Defence of doctoral thesis: Ioanna Sapouna – Biosynthesis, interactions, and structure of native lignin
KTH | WWSC
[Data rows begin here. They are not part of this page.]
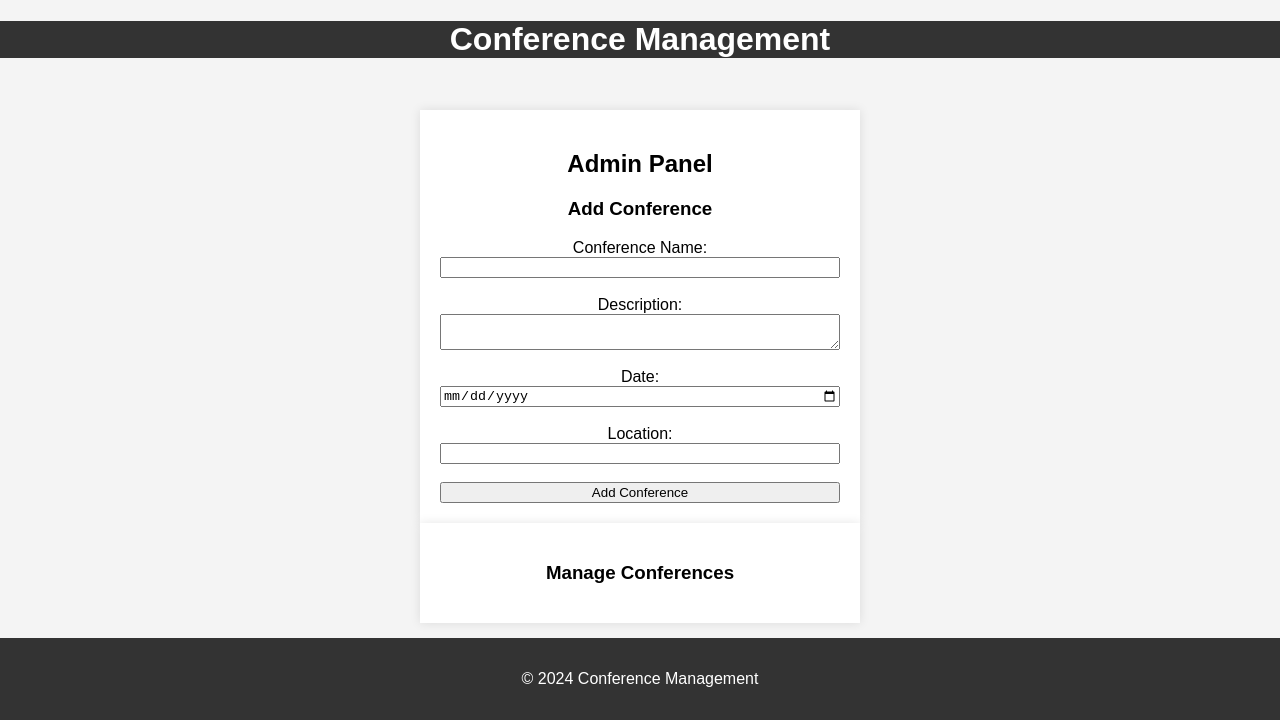
Repository: AMIT1439027/conferenceapp
Page: http://localhost/admin/admin.php
An editor plug-in stored every save of this project. The page is shown before and after a run of saves, followed by the edit.
The browser window is 1280 px wide. The pictures show the whole page.
The page is run by PHP 8.4 with error messages shown; the project is at /var/www/html/. Queries for data that is not in the repository find no rows.

Above is the page before, as saved 2024-05-29 14:27:47.

### admin/admin.php
<?php
include 'db_connect.php';

// Handle new conference addition
if ($_SERVER["REQUEST_METHOD"] == "POST" && isset($_POST['add_conference'])) {
    $name = $_POST['name'];
    $description = $_POST['description'];
    $date = $_POST['date'];
    $location = $_POST['location'];

    $stmt = $pdo->prepare("INSERT INTO conferences (name, description, date, location) VALUES (?, ?, ?, ?)");
    $stmt->execute([$name, $description, $date, $location]);

    echo "Conference added successfully!";
}

// Handle conference updates
if ($_SERVER["REQUEST_METHOD"] == "POST" && isset($_POST['update_conference'])) {
    $id = $_POST['id'];
    $name = $_POST['name'];
    $description = $_POST['description'];
    $date = $_POST['date'];
    $location = $_POST['location'];

    $stmt = $pdo->prepare("UPDATE conferences SET name = ?, description = ?, date = ?, location = ? WHERE id = ?");
    $stmt->execute([$name, $description, $date, $location, $id]);

    echo "Conference updated successfully!";
}

// Fetch all conferences
$stmt = $pdo->query("SELECT * FROM conferences");
$conferences = $stmt->fetchAll();

// Fetch all registrations
$stmt_registrations = $pdo->query("
    SELECT r.id, u.username, c.name AS conference_name, r.feedback
    FROM registrations r
    JOIN users u ON r.user_id = u.id
    JOIN conferences c ON r.conference_id = c.id
");
$registrations = $stmt_registrations->fetchAll();
?>

<!DOCTYPE html>
<html lang="en">
<head>
    <meta charset="UTF-8">
    <meta name="viewport" content="width=device-width, initial-scale=1.0">
    <title>Admin</title>
    <link rel="stylesheet" href="styles.css">
</head>
<body>
    <header>
        <h1>Conference Management</h1>
        <!-- <nav>
            <a href="index.html">Home</a>
            <a href="schedule.html">Schedule</a>
            <a href="register.html">Register</a>
            <a href="feedback.html">Feedback</a>
            <a href="admin.php">Admin</a>
        </nav> -->
    </header>
    <main>
    <div class="form-container">
        <h2>Admin Panel</h2>

        <!-- Add Conference Form -->
        <h3>Add Conference</h3>
        <form action="admin.php" method="POST">
            <input type="hidden" name="add_conference" value="1">
            <label for="name">Conference Name:</label>
            <input type="text" id="name" name="name" required>
            <br>
            <label for="description">Description:</label>
            <textarea id="description" name="description" required></textarea>
            <br>
            <label for="date">Date:</label>
            <input type="date" id="date" name="date" required>
            <br>
            <label for="location">Location:</label>
            <input type="text" id="location" name="location" required>
            <br>
            <input type="submit" value="Add Conference">
        </form>
</div>
        <!-- List of Conferences -->

        <div class="form-container">
        <h3>Manage Conferences</h3>
        <ul>
            <?php foreach ($conferences as $conference): ?>

                    <form action="admin.php" method="POST" style="display:inline;">
                        <input type="hidden" name="update_conference" value="1">
                        <input type="hidden" name="id" value="<?= $conference['id'] ?>">
                        <input type="text" name="name" value="<?= htmlspecialchars($conference['name']) ?>" required>
                        <input type="text" name="description" value="<?= htmlspecialchars($conference['description']) ?>" required>
                        <input type="date" name="date" value="<?= htmlspecialchars($conference['date']) ?>" required>
                        <input type="text" name="location" value="<?= htmlspecialchars($conference['location']) ?>" required>
                        <input type="submit" value="Update">
                    </form>
                    <form action="delete_conference.php" method="POST" style="display:inline;">
                        <input type="hidden" name="id" value="<?= $conference['id'] ?>">
                        <input type="submit" value="Delete">
                    </form>

            <?php endforeach; ?>
        </ul>
        </div>
        <!-- List of Registrations -->

        <h3>Registrations</h3>
        <ul>
            <?php foreach ($registrations as $registration): ?>
                <li>
                    User: <?= htmlspecialchars($registration['username']) ?> |
                    Conference: <?= htmlspecialchars($registration['conference_name']) ?> |
                    Feedback: <?= htmlspecialchars($registration['feedback']) ?>
                </li>
            <?php endforeach; ?>
        </ul>
    </main>
    <footer>
        <p>&copy; 2024 Conference Management</p>
    </footer>
</body>
</html>

### admin/db_connect.php
<?php
$servername = "localhost";
$username = "root";
$password = "mysql143";
$dbname = "conference_db";

// Create connection
// $conn = new mysqli($servername, $username, $password, $dbname);

// // Check connection
// if ($conn->connect_error) {
//     die("Connection failed: " . $conn->connect_error);
// }
try{
    $pdo = new PDO("mysql:host=$servername;dbname=$dbname", $username, $password );
   $pdo->setAttribute(PDO::ATTR_ERRMODE, PDO::ERRMODE_EXCEPTION);
}
catch(PDOException $e){
   die("connection Failed");
}


?>

### admin/styles.css

body {
    font-family: Arial, sans-serif;
    background-color: #f4f4f4;
    margin: 0;
    padding: 0;
}
header{
    background-color: #333333;
    color: #fff;
    padding: 1 em 0;
    text-align: center;

}

nav a{
    color: #fff;
    margin: 0 1rem;
    text-decoration: none;
}

main{
    padding: 2em;
    text-align: center;
}

footer{
    background-color: #333;
    color:#fff;
    padding: 1em 0;
    text-align: center;
    position: fixed;
    bottom: 0;
    width: 100%;
}



.container {
    width: 80%;
    margin: 0 auto;
    padding: 20px;
    background-color: #fff;
    box-shadow: 0 0 10px rgba(0, 0, 0, 0.1);
}

h1 {
    text-align: center;
    margin-bottom: 20px;
}

.table {
    width: 100%;
    margin-bottom: 20px;
    border-collapse: collapse;
}

.table th, .table td {
    border: 1px solid #ddd;
    padding: 8px;
}

.table th {
    background-color: #f2f2f2;
    text-align: left;
}

.food-item {
    border: 1px solid #ddd;
    padding: 10px;
    margin-bottom: 20px;
    text-align: center;
}

.food-item img {
    max-width: 100%;
    height: auto;
}

.form-group {
    margin-bottom: 15px;
}

.form-group label {
    display: block;
    margin-bottom: 5px;
}

.form-group input, .form-group textarea, .form-group select {
    width: 100%;
    padding: 8px;
    box-sizing: border-box;
}

.btn {
    display: inline-block;
    padding: 10px 15px;
    color: #fff;
    background-color: #007BFF;
    text-decoration: none;
    border-radius: 4px;
    margin-right: 10px;
    transition: background-color 0.3s;
}

.btn:hover {
    background-color: #0056b3;
}

.form-container {
    max-width: 400px;
    margin: 0 auto;
    padding: 20px;
    background-color: #fff;
    box-shadow: 0 0 10px rgba(0, 0, 0, 0.1);
}

form {
    display: flex;
    flex-direction: column;
}

button {
    padding: 10px 15px;
    color: #fff;
    background-color: #007BFF;
    border: none;
    cursor: pointer;
    border-radius: 4px;
    transition: background-color 0.3s;
}

button:hover {
    background-color: #0056b3;
}

input[type="number"] {
    width: 50px;
}

After the next 2 saves:
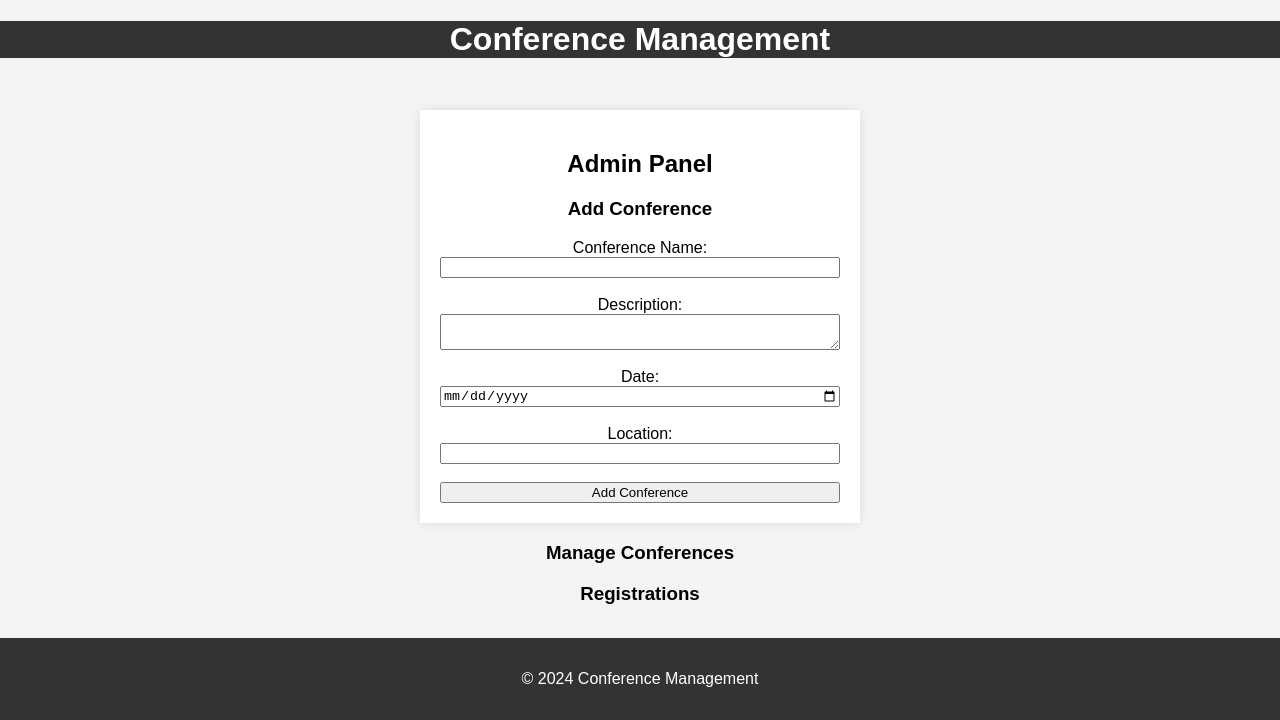
The 2 saves are shown as one change because they came seconds apart.
The last was saved 33 s later.
--- a/admin/admin.php
+++ b/admin/admin.php
@@ -86,7 +86,7 @@
 </div>
         <!-- List of Conferences -->
 
-        <div class="form-container">
+
         <h3>Manage Conferences</h3>
         <ul>
             <?php foreach ($conferences as $conference): ?>
@@ -107,7 +107,7 @@
 
             <?php endforeach; ?>
         </ul>
-        </div>
+
         <!-- List of Registrations -->
 
         <h3>Registrations</h3>

After the save that followed:
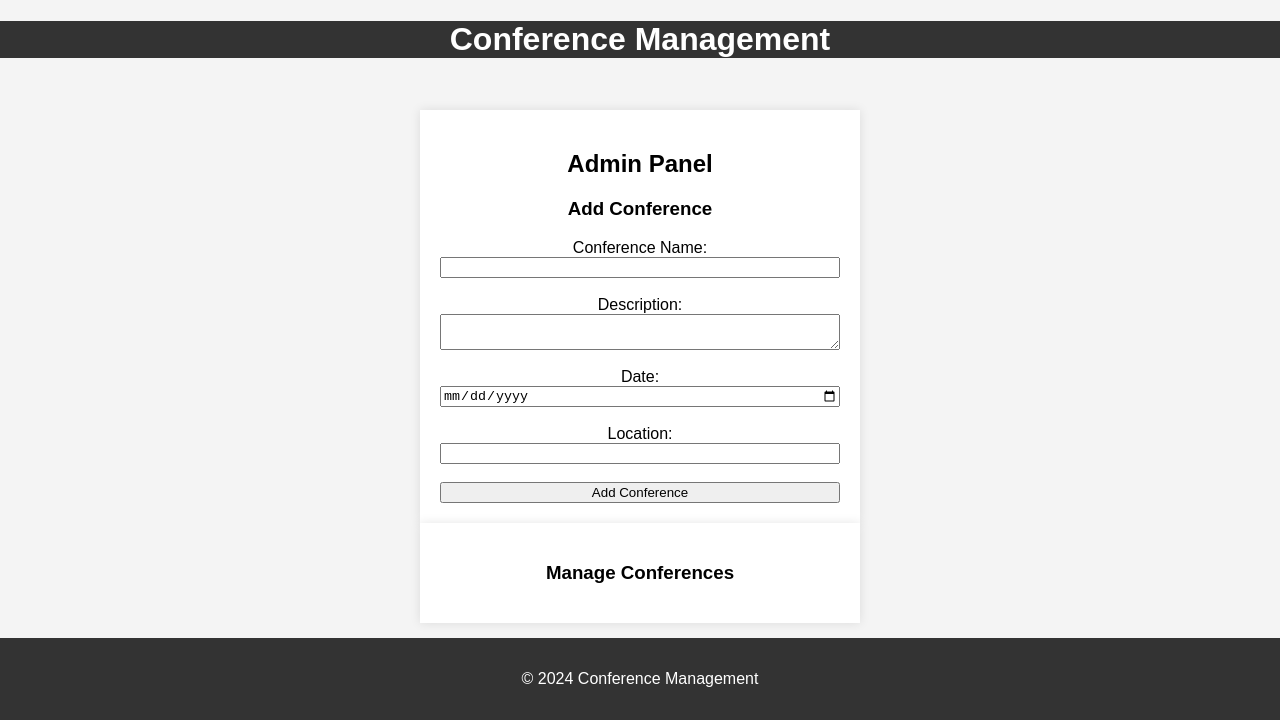
Saved 32 s later.
--- a/admin/admin.php
+++ b/admin/admin.php
@@ -86,7 +86,7 @@
 </div>
         <!-- List of Conferences -->
 
-
+        <div class="form-container">
         <h3>Manage Conferences</h3>
         <ul>
             <?php foreach ($conferences as $conference): ?>
@@ -107,7 +107,7 @@
 
             <?php endforeach; ?>
         </ul>
-
+        </div>
         <!-- List of Registrations -->
 
         <h3>Registrations</h3>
Wood biomass is an important resource in the development ofstrategies towards replacement of fossil-based materials. Woodcomprises cellulose, hemicelluloses and lignin, in amounts thatvary between species. Traditionally, the extraction of cellulose hasbeen prioritized for the production of pulp, paper, and novelmaterials, at the expense of the other two thirds of the woodbiomass. Lignin is an important component of wood, comprising acomplex polymer of aromatic compounds. At the moment, mostof this abundant biopolymer is usually burned for energy or simplydiscarded as a huge waste of the pulp industries, after severemodifications in its already complex structure have rendered itdifficult to valorize. A deeper understanding of the lignin polymerand its properties can guide the design of milder extractiontechniques to obtain specific lignin structures as are needed.In this thesis, fundamental aspects of lignin biosynthesis,structure, and interactions with other cell wall components areinvestigated, employing model biological systems and diversechemical methods. Specifically, a Norway spruce tissue culturethat produces lignin extracellularly, without deposition to theplant cell wall, was used to understand the impact of a secondarycell wall hemicellulose on the production and structure of lignin.The main advantage of this model system is that it enables thecollection of lignin without the need for extraction, which is knownto alter the structure of lignin. The same system was studied viatranscriptomic analysis to elucidate the impact of a hemicelluloseon the lignin biosynthetic pathway and other metabolic processes.The effect of extraction on the structure of lignin was addressedwith the development of mild and green extraction protocols forsoftwood and hardwood species. Different conditions led to thecollection of discrete lignin populations. The results could informthe development of lignin-first biorefinery applications, in whichspecific structural properties of the biopolymer are preserved.Finally, native-like lignin fractions extracted using these mildprotocols were used for the preparation of lignin nanoparticles, toshowcase their potential in high-end applications. Furthermore,the importance of unmodified lignin in the properties of woodaerogel applications was also studied, and was included in thisthesis to demonstrate that lignin modification or even removal isnot always necessary to obtain materials with propertiescompetitive to their fossil-based analogues.